Associate Professor of Design Kate Catterall is a designer, design researcher and educator who studied at the Glasgow School of Art in Scotland. She was initially trained in the materials and methods of the Industrial Age, and she started her career as a silversmith, product and furniture designer, designing one-off products and environments for the luxury market in the United Kingdom.
Catterall has lived in the United States since 1993, undertaking a broad range of projects through which she explored the history, form and cultural relevance of design in her new country. Her research currently focuses on the ethical dilemmas faced by designers (and society) as the far-reaching consequences of the design act and the broader role of the designer in culture are reassessed. Through experimental interventions she reframes design as a central form of cultural production and a practice that reaches well beyond commercial application, exploring the potential of designed artifacts as polemical tools capable of transforming actions, lifestyles and opinions.
What first interested you about the design field, and what drew you into pursuing this field as a career?
My father was an architect, so I gravitated toward design as a child. I knew from watching his experience that the scale and timeframe of the architectural project was not right for me, so I gravitated toward hand-held artifacts and products for the domestic sphere.
What is your background in the field?
I started as a silversmith, designing precious items for the table (vessels/cutlery) for the luxury market in the U.K.
What have been some of your favorite design projects to work on and why?
I enjoy the design process and the discoveries made en route, as much as I relish the final outcome. I enjoy designing cutlery, furniture or clothing that negotiates between the human form and its environment. I enjoy both the challenges of client-oriented work and more research-focused design inquiries.
What kind of projects are you currently working on?

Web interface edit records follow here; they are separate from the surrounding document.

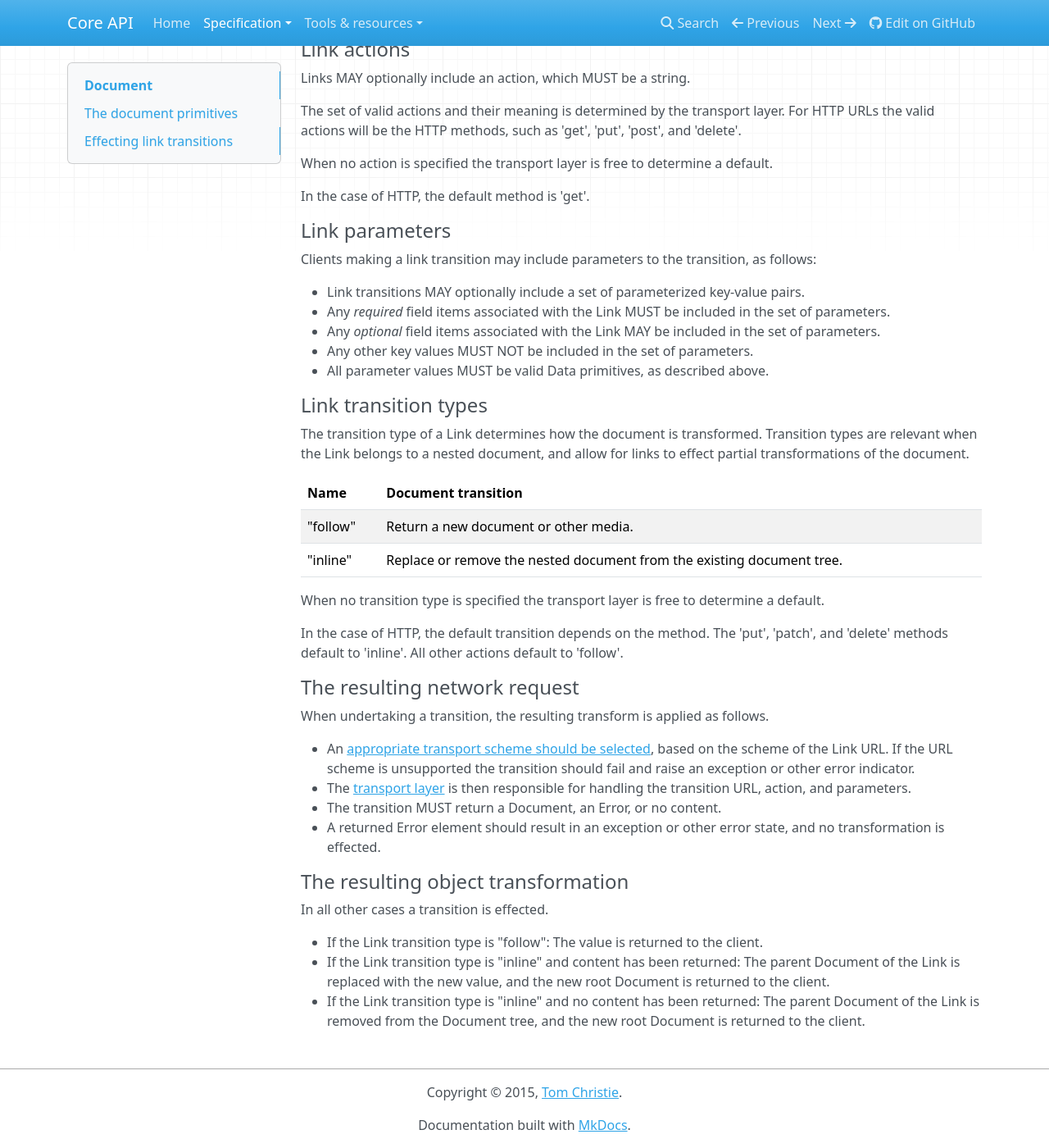
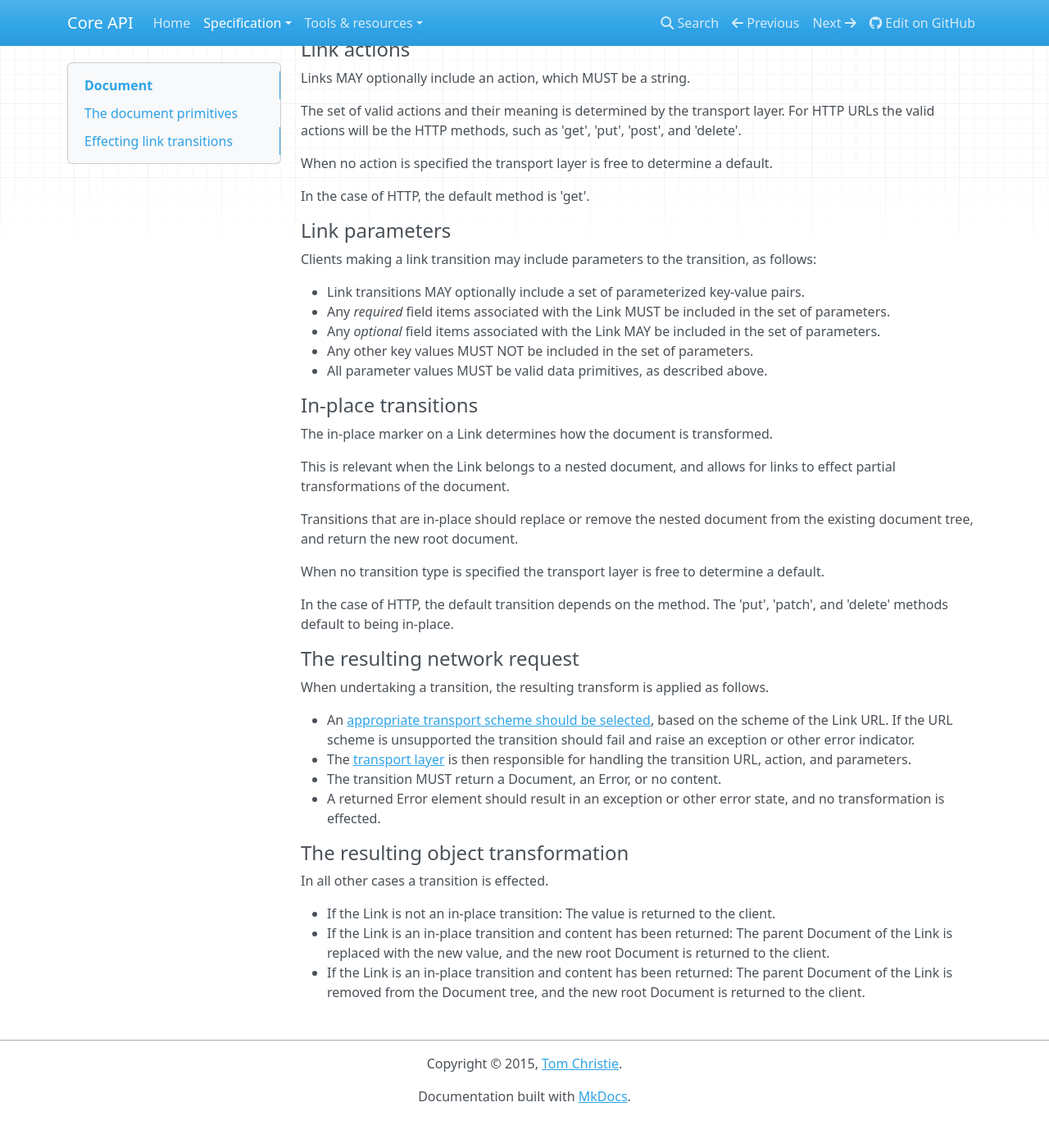
Before and after one commit to core-api/core-api, an MkDocs documentation site: the page built from docs/specification/document.md, in a window 1280 px wide and 1400 px high, scrolled down 1507 px. Shown: the whole window at 82% size. Built offline with MkDocs 1.6.1, drawn with Linux system fonts in a browser that asks for light colours; nearby versions of some CDN libraries; old or Windows-style settings are respelled for this version of MkDocs; after the commit the page ends 2872 px from its top, so only the background shows below that; some of the changed text lies outside the part shown.

Commit message:
transition string -> inplace boolean

```diff
--- a/docs/specification/document.md
+++ b/docs/specification/document.md
@@ -31,7 +31,7 @@ A link is used to represent a possible transition that the client may take.
 
 * A Link has an associated URL which MUST be a string. The empty string is valid, and MAY be considered a default value by client libraries.
 * A Link has an associated action which MUST be a string. The empty string is valid, and MAY be considered a default value by client libraries.
-* A Link has an associated transition type which MUST be a string. The empty string is valid, and MAY be considered a default value by client libraries.
+* A Link has an associated in-place marker which MUST be a boolean or null. The null value MAY be considered a default value by client libraries.
 * A Link has an associated list of parameters. The empty list is valid, and MAY be considered a default value by client libraries.
 * Each element in the parameter list is associated with a name, which MUST be a string.
 * Each element in the parameter list is associated as either being *required* or being *optional*. The *optional* state MAY be considered a default value by client libraries.
@@ -75,23 +75,22 @@ Clients making a link transition may include parameters to the transition, as fo
 * Any *required* field items associated with the Link MUST be included in the set of parameters.
 * Any *optional* field items associated with the Link MAY be included in the set of parameters.
 * Any other key values MUST NOT be included in the set of parameters.
-* All parameter values MUST be valid Data primitives, as described above.
+* All parameter values MUST be valid data primitives, as described above.
 
-#### Link transition types
+#### In-place transitions
 
-The transition type of a Link determines how the document is transformed.
-Transition types are relevant when the Link belongs to a nested document,
-and allow for links to effect partial transformations of the document.
+The in-place marker on a Link determines how the document is transformed.
 
-Name | Document transition
-----| ----
-"follow" | Return a new document or other media.
-"inline" | Replace or remove the nested document from the existing document tree.
+This is relevant when the Link belongs to a nested document,
+and allows for links to effect partial transformations of the document.
+
+Transitions that are in-place should replace or remove the nested document
+from the existing document tree, and return the new root document.
 
 When no transition type is specified the transport layer is free to determine a default.
 
 In the case of HTTP, the default transition depends on the method. The 'put',
-'patch', and 'delete' methods default to 'inline'. All other actions default to 'follow'.
+'patch', and 'delete' methods default to being in-place.
 
 #### The resulting network request
 
@@ -106,6 +105,6 @@ When undertaking a transition, the resulting transform is applied as follows.
 
 In all other cases a transition is effected.
 
-* If the Link transition type is "follow": The value is returned to the client.
-* If the Link transition type is "inline" and content has been returned: The parent Document of the Link is replaced with the new value, and the new root Document is returned to the client.
-* If the Link transition type is "inline" and no content has been returned: The parent Document of the Link is removed from the Document tree, and the new root Document is returned to the client.
+* If the Link is not an in-place transition: The value is returned to the client.
+* If the Link is an in-place transition and content has been returned: The parent Document of the Link is replaced with the new value, and the new root Document is returned to the client.
+* If the Link is an in-place transition and content has been returned: The parent Document of the Link is removed from the Document tree, and the new root Document is returned to the client.
```
Also changed, not shown: README.md (+8 -10 lines), docs/index.md (+6 -7 lines), docs/specification/encoding.md (+3 -3 lines).
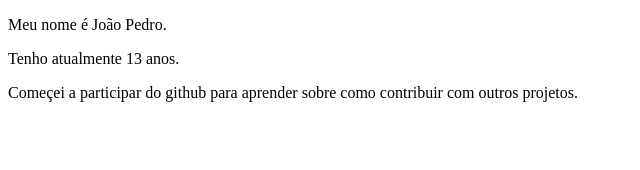
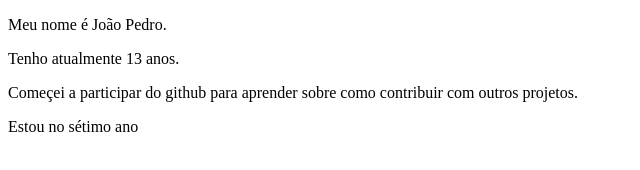
Before and after one commit to luizpicolo/joaopedropicolo.github.io, a plain HTML site: page index.html in a window 1280 px wide. Shown: the whole page, without its empty margins (0-640 px from the left). Drawn offline with Linux system fonts and the light colour scheme.

Commit message:
Adicionado Texto De Apresentação

```diff
--- a/index.html
+++ b/index.html
@@ -10,5 +10,6 @@
     <p>Meu nome é João Pedro.</p>
     <p>Tenho atualmente 13 anos.</p>
     <p>Começei a participar do github para aprender sobre como contribuir com outros projetos.</p>
+    <p>Estou no sétimo ano</p>
 </body>
 </html>
```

My current research is positioned in the interstitial space between urban design and the social practice of public art. The project titled: Mnemonic Device for Belfast, argues for a physical marker to the “Troubles,” a 30-year conflict in Northern Ireland that culminated in the Good Friday peace agreement in 1998. I have utilized a self-authored, urban-scale intervention to establish the logic for a series of design workshops, in communities across Belfast, aimed at gathering meaningful criteria and concepts for a memory marker to the experience of the “Troubles” before the conflict passes from living memory: This project is now allied to Belfast’s 2023 bid for European City of Culture.
I’m also working on Clothing as Shelter, a radically different project in scale and intent, which questions the logic of fast fashion in general, and more specifically addresses the faulty logic of dressing for Northern Europe while living in a sub-tropical climate.
Hopefully, this will result in a recombinant collection of clothing suitable for Austin, Texas, with components replaced by season, or due to wear and tear. At once pragmatic and polemical, Clothing as Shelter allows advocates of regionally appropriate lifestyles to demonstrate or perform their position, while comfortably walking to work in sustainably and locally produced garments.
What type of classes do you teach over the course of the school year?
I have taught many courses in the curriculum over the years. Currently I am teaching a first-year M.F.A. course, and I’ve led the study abroad course “Design in Context: Milan from 2005–2018.” Both of these courses are centered around helping students to begin considering design as a primary form of cultural production, discussing the importance of values-driven design and the role of experimental production initiating transformation—from what is, to what might or perhaps should be.
What do you hope students take with them when they leave your class?
A useable and flexible design process, with methodologies that can be applied to a range of projects in a variety of design-related fields.
What is one piece of advice you wish you had received when you were starting your career in design?
All too frequently in that first job, you will feel as though you learned absolutely nothing at university that prepared for this. The learning curve is just so steep. Then slowly you will realize that the advantage your education has given you is knowing how to ask good questions, how to reframe problems in meaningful ways, how to identify and research what you don’t know and the courage to make decisions, even when you don’t know all the coordinates, because you trust in your ability to find a viable route using a well-honed and rigorous design process.